The Guam National Guard will help Palau prepare for and respond to future disasters, with both governments announcing a newly signed state partnership Monday.

The U.S has been making efforts to strengthen security ties with Palau and other strategically important nations across Micronesia amid Chinese efforts to influence the region and tensions over Taiwan.

“We are stronger together is what I like to say, and that’s really what this partnership is about,” Whipps said.

On Monday, a ceremony was held where President Surangel S. Whipps, Jr., Governor Lourdes A. Leon Guerrero, Guam, and The Adjutant General Colonel Mike Cruz, Guam National Guard, signed a historic declaration, marking Palau as a new partner in the Department of Defence National Guard Bureau State Partnership Programme.

President Whipps expressed his gratitude to Governor Leon Guerrero for proposing the partnership during a meeting held on the sidelines of the Joint Committee Meeting in Guam in 2021.

In February, President Whipps received a letter from General Daniel Hokanson, Chief of the National Guard Bureau, informing him that Palau and the Guam National Guard would be the program’s newest partners.

The ceremony took place at the Ngarachamayong Cultural Centre in Koror, Palau. During the event, President Whipps spoke about Guam and Palau’s shared history, including familial ties and centuries-old cultural and economic exchanges.

“We firmly believe that we Islanders must support each other, whether in defending freedom, during natural disasters, or facing any other challenges,” the President stated. “This partnership is crucial as it strengthens our existing relationship.”

President Whipps thanked SEA Tony Whitehead, Senior Enlisted Advisor to Chief of the National Guard Bureau, for making the journey from Washington D.C to participate in the signing ceremony that further solidifies the relationship between Palau and the U.S.

The Department of Defence National Guard Bureau State Partnership Programme fosters a cooperative and mutually beneficial relationship by connecting a state or territory’s National Guard with a partner nation.

Palau, a close ally in Free Association with the United States of America, joined the Trust Territories in 1947 and achieved full sovereignty in 1994. Palau and Guam have been geographic, economic, and cultural neighbors for over three thousand years, both being members of the Micronesian Island family.

President Whipps also acknowledged the members of the U.S Armed Forces Veterans Association of Palau.

He praised these veterans for their role in defending freedom and their ongoing efforts to bring Veterans services to Palau after returning home and integrating into the community. The recently signed Compact Review Agreement reflects some of these efforts.
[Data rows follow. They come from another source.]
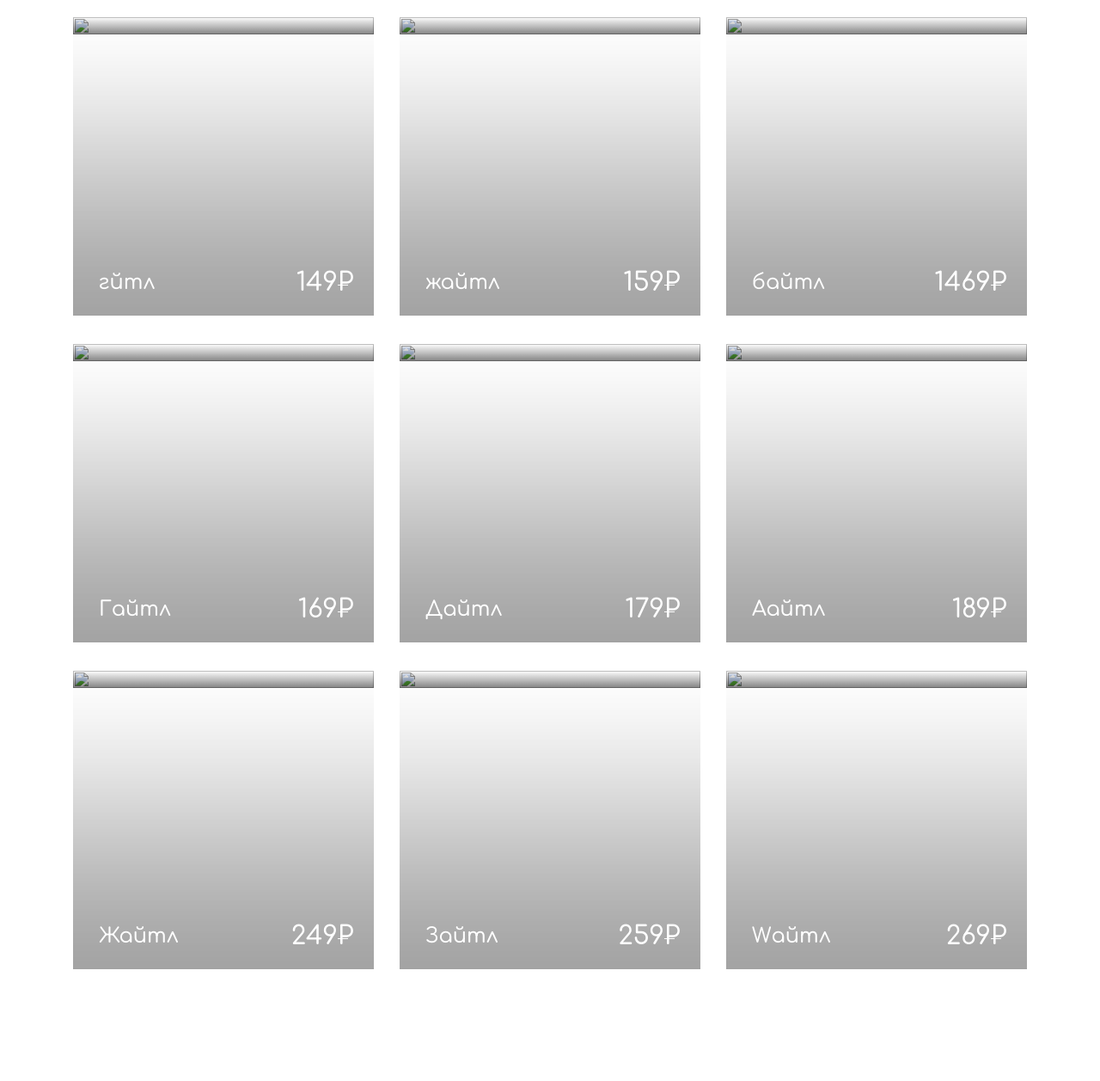
After one commit to denisputnov/vapecloud, a Django app: page /test/ in a window 1280 px wide. The commit adds this page. Shown: the part 327-1584 px from the top of the page at 86% size. Run offline with Django 3.2, Linux system fonts and the light colour scheme; some libraries are stand-ins or nearby versions.

Commit message:
search page and front fix

```diff
--- a/products/static/css/style.css
+++ b/products/static/css/style.css
@@ -222,7 +222,7 @@ nav .delivery_mobile {
 }
 
 .products .product {
-    background: green;
+    background: none;
     max-width: 350px;
     width: 100%;
     height: 100%;
@@ -274,13 +274,14 @@ nav .delivery_mobile {
     margin: 0;
     bottom: 20px;
     left: 30px;
-    max-width: 250px;
+    max-width: 190px;
     font-size: 24px;
     color: white;
     z-index: 5;
 }
 
 .shadow {
+    opacity: .6;
     padding: 0;
     margin: 0;
     width: 100%;
@@ -403,3 +404,8 @@ li>a {
         max-height: 500px;
     }
 }
+@media(max-width: 320px) {
+    .product .label {
+        max-width: 140px;
+    }
+}
--- a/products/static/scripts/nav_mobile.js
+++ b/products/static/scripts/nav_mobile.js
@@ -1,6 +1,5 @@
 let navbar = document.getElementById('navbar');
 let contentBlock = document.getElementById('contentBlock');
-
 let logo = document.getElementById('logo');
 let vapecloud = document.getElementById('vapecloud');
 let searchform = document.getElementById('searchform');
--- /dev/null
+++ b/products/static/scripts/products-sorting-model.js
@@ -0,0 +1,8 @@
+let model = {
+    search: ``,
+    zhidkosti: ``,
+    accessories: ``,
+    cloud: ``,
+    sales: ``,
+    other: ``,
+}
--- /dev/null
+++ b/products/static/scripts/products-sorting-utils.js
@@ -0,0 +1,9 @@
+let utils = {
+    base,
+}
+
+function base(html) {
+    `<div class="products-sorting-menu-wrapper">
+        ${html}
+    </div>`
+}
--- /dev/null
+++ b/products/static/scripts/products-sorting.js
@@ -0,0 +1,87 @@
+function generateProduct(obj) {
+    return`
+        <div class="product">
+            <a href="${obj.a}" class="show_item"></a>
+            <div class="price_block">
+                <h3 class="price">${obj.price}<span class="rub">Р</span></h3>
+            </div>
+            <p class="label">${obj.label}</p>
+            <img src="/static/images/shadow.png" alt="" class="shadow">
+            <img src="${obj.img}" alt="" class="product_image gradient">
+        </div>`
+}
+
+
+let $productsContainer = document.querySelector('.products');
+
+try {
+    let mode = document.querySelector('#mode').textContent || null;
+} catch(e) {
+
+}
+let products = []
+let $products = document.querySelectorAll('.product').forEach(prod => {
+    products.push({
+        a: prod.querySelector('.show_item').getAttribute('href'),
+        price: parseInt(prod.querySelector('.price').textContent),
+        label: prod.querySelector('.label').textContent,
+        img: prod.querySelector('.product_image').getAttribute('src')
+    })
+})
+
+console.log(products);
+
+function clear() {
+    $productsContainer.innerHTML = "";
+}
+
+function render(arr) {
+    clear()
+    let html = ''
+    arr.forEach(el => {
+        html += generateProduct(el)
+    })
+    $productsContainer.insertAdjacentHTML('afterbegin', html) // todos
+}
+
+function sortByPriceIncrease() {
+    function _sort(arr) {
+        arr.sort((a, b) => a.price > b.price ? 1 : -1)
+    }
+
+    _sort(products)
+    render(products)
+    document.querySelector('.sort-by-price').setAttribute('onclick', 'sortByPriceDecrese()')
+}
+
+function sortByPriceDecrese() {
+    function _sort(arr) {
+        arr.sort((a, b) => a.price < b.price ? 1 : -1)
+    }
+
+    _sort(products)
+    render(products)
+    document.querySelector('.sort-by-price').setAttribute('onclick', 'sortByPriceIncrease()')
+}
+
+function sortByAlphabetA() {
+    function _sort(arr) {
+        arr.sort((a, b) => a.label.toLowerCase()[0] > b.label.toLowerCase()[0] ? 1 : -1)
+    }
+
+    _sort(products)
+    render(products)
+    document.querySelector('.sort-by-alphabet').setAttribute('onclick', 'sortByAlphabetZ()')
+}
+
+function sortByAlphabetZ() {
+    function _sort(arr) {
+        arr.sort((a, b) => a.label.toLowerCase()[0] < b.label.toLowerCase()[0] ? 1 : -1)
+    }
+
+    _sort(products)
+    render(products)
+    document.querySelector('.sort-by-alphabet').setAttribute('onclick', 'sortByAlphabetA()')
+}
+
+// $productsContainer.insertAdjacentHTML('beforebegin', model[mode]);
--- /dev/null
+++ b/products/templates/after_search.html
@@ -0,0 +1,115 @@
+{% extends 'base.html' %}
+{% load static %}
+
+{% block localimport %}
+<link rel="stylesheet" href="{% static 'css/products-sorting-menu.css' %}">
+{% endblock %}
+
+<!-- TODO -->
+{% block title %}
+Vapecloud - заменить
+{% endblock %}
+
+{% block body %}
+<p id="mode"></p>
+
+<div class="products-sorting-menu-wrapper">
+    <p class="sorting-title">Сортировать по:</p>
+    <div class="products-sorting-content">
+        <button class="product-sorting-button sort-by-price point" onclick="sortByPriceIncrease()">Сортировать по цене</button>
+        <button class="product-sorting-button sort-by-alphabet point" onclick="sortByAlphabetZ()">Сортировать А-я</button>
+        <!-- <button class="product-sorting-button sort-by-date">Сортировать по дате</button> -->
+    </div>
+</div>
+
+
+<!-- Это весь список продуктов, которые выдаются после поиска -->
+<div class="products">
+    <!-- FOR PRODUCTS -->
+    <div class="product">
+        <a href="" class="show_item"></a>
+        <div class="price_block">
+            <h3 class="price">149<span class="rub">Р</span></h3>
+        </div>
+        <p class="label">гйтл</p>
+        <img src="{% static 'images/shadow.png' %}" alt="" class="shadow">
+        <img src="" alt="" class="product_image gradient">
+    </div>
+    <div class="product">
+        <a href="" class="show_item"></a>
+        <div class="price_block">
+            <h3 class="price">159<span class="rub">Р</span></h3>
+        </div>
+        <p class="label">жайтл</p>
+        <img src="{% static 'images/shadow.png' %}" alt="" class="shadow">
+        <img src="" alt="" class="product_image gradient">
+    </div>
+    <div class="product">
+        <a href="" class="show_item"></a>
+        <div class="price_block">
+            <h3 class="price">1469<span class="rub">Р</span></h3>
+        </div>
+        <p class="label">байтл</p>
+        <img src="{% static 'images/shadow.png' %}" alt="" class="shadow">
+        <img src="" alt="" class="product_image gradient">
+    </div>
+    <div class="product">
+        <a href="" class="show_item"></a>
+        <div class="price_block">
+            <h3 class="price">169<span class="rub">Р</span></h3>
+        </div>
+        <p class="label">Гайтл</p>
+        <img src="{% static 'images/shadow.png' %}" alt="" class="shadow">
+        <img src="" alt="" class="product_image gradient">
+    </div>
+    <div class="product">
+        <a href="" class="show_item"></a>
+        <div class="price_block">
+            <h3 class="price">179<span class="rub">Р</span></h3>
+        </div>
+        <p class="label">Дайтл</p>
+        <img src="{% static 'images/shadow.png' %}" alt="" class="shadow">
+        <img src="" alt="" class="product_image gradient">
+    </div>
+    <div class="product">
+        <a href="" class="show_item"></a>
+        <div class="price_block">
+            <h3 class="price">189<span class="rub">Р</span></h3>
+        </div>
+        <p class="label">Аайтл</p>
+        <img src="{% static 'images/shadow.png' %}" alt="" class="shadow">
+        <img src="" alt="" class="product_image gradient">
+    </div>
+    <div class="product">
+        <a href="" class="show_item"></a>
+        <div class="price_block">
+            <h3 class="price">249<span class="rub">Р</span></h3>
+        </div>
+        <p class="label">Жайтл</p>
+        <img src="{% static 'images/shadow.png' %}" alt="" class="shadow">
+        <img src="" alt="" class="product_image gradient">
+    </div>
+    <div class="product">
+        <a href="" class="show_item"></a>
+        <div class="price_block">
+            <h3 class="price">259<span class="rub">Р</span></h3>
+        </div>
+        <p class="label">Зайтл</p>
+        <img src="{% static 'images/shadow.png' %}" alt="" class="shadow">
+        <img src="" alt="" class="product_image gradient">
+    </div>
+    <div class="product">
+        <a href="" class="show_item"></a>
+        <div class="price_block">
+            <h3 class="price">269<span class="rub">Р</span></h3>
+        </div>
+        <p class="label">Wайтл</p>
+        <img src="{% static 'images/shadow.png' %}" alt="" class="shadow">
+        <img src="" alt="" class="product_image gradient">
+    </div>
+    <!-- ENDFOR -->
+</div>
+<script src="{% static 'scripts/products-sorting.js' %}"></script>
+<script src="{% static 'scripts/products-sorting-model.js' %}"></script>
+<script src="{% static 'scripts/products-sorting-utils.js' %}"></script>
+{% endblock %}
--- a/products/urls.py
+++ b/products/urls.py
@@ -7,4 +7,5 @@ urlpatterns = [
     path('', BaseView.as_view(), name='home'),
     path('cart/', CartTemplate.as_view(), name='cart'),
     url(r'^item/(?P<field_category>[-\w]+)/(?P<field_slug>[-\w]+)/$', item_detail, name='goods_detail'),
+    path('test/', TEST.as_view(), name='test')
 ]
--- a/products/views.py
+++ b/products/views.py
@@ -40,3 +40,10 @@ def item_detail(request, field_category, field_slug):
 class SearchResultsView(ListView):
     model = Product
     template_name = 'search.html'
+
+
+
+class TEST(generic.DetailView):
+
+    def get(self, request, *args, **kwargs):
+        return render(request, 'after_search.html')
```
Also changed, not shown: products/static/css/item.css (+77 -3 lines), products/static/css/product-slider.css (+8 -0 lines), products/static/css/products-sorting-menu.css (added, +38 -0 lines), products/static/scripts/item-counts.js (added, +10 -0 lines), products/templates/item.html (+12 -1 lines), db.sqlite3 (added), products/migrations/0014_auto_20201004_1216.py (added), products/static/images/arrow_down.png (added), products/static/images/arrow_up.png (added), products/templates/base.html (line endings or trailing spaces), 1 other file.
While there is still a long way to go, the President stated that it is an excellent first step.

Members of the Olbiil Era Kelulau (Congress), Rubekul Belau (Traditional Leaders), State Governors, personnel from the Guam National Guard, National Guard Bureau, and local residents attended the event. Emceeing the event were Major Marvin Yamada a son of Palau serving with the Washington Air National Guard, and Colonel Sheila Compton-Rivo, chief of joint staff, Guam National Guard.

Staff Sergeant Christina Adelbai, a daughter of Palau serving with the Guam National Guard, read the declaration: “The Guam National Guard and the Republic of Palau are bound in friendship, history, culture, and cooperation through the National Guard State Partnership Programme.”

The president, who is running for re-election this year, said the partnership will help to ensure a “free and open Indo-Pacific” and help Palau and Guam to “be prosperous and live in peace.”

According to Leon Guerrero, the partnership has been in talks for about three years now, with her envisioning Palau as the first of other nations in Micronesia that Guam could make similar partnerships with.

It made sense given the proximity of the islands and their shared history, she said.

National Guard advisor Whitehead said the security partnership is not just about military involvement.

“We talk about things like law enforcement, working with the hospitals, working with the infrastructure of the cities,” Whitehead said.

Guam already has similar partnerships with the Philippines and Hawaii, Cruz said.

The agreement comes on the heels of the renewal of the Compacts of Free Association between Palau and the U.S.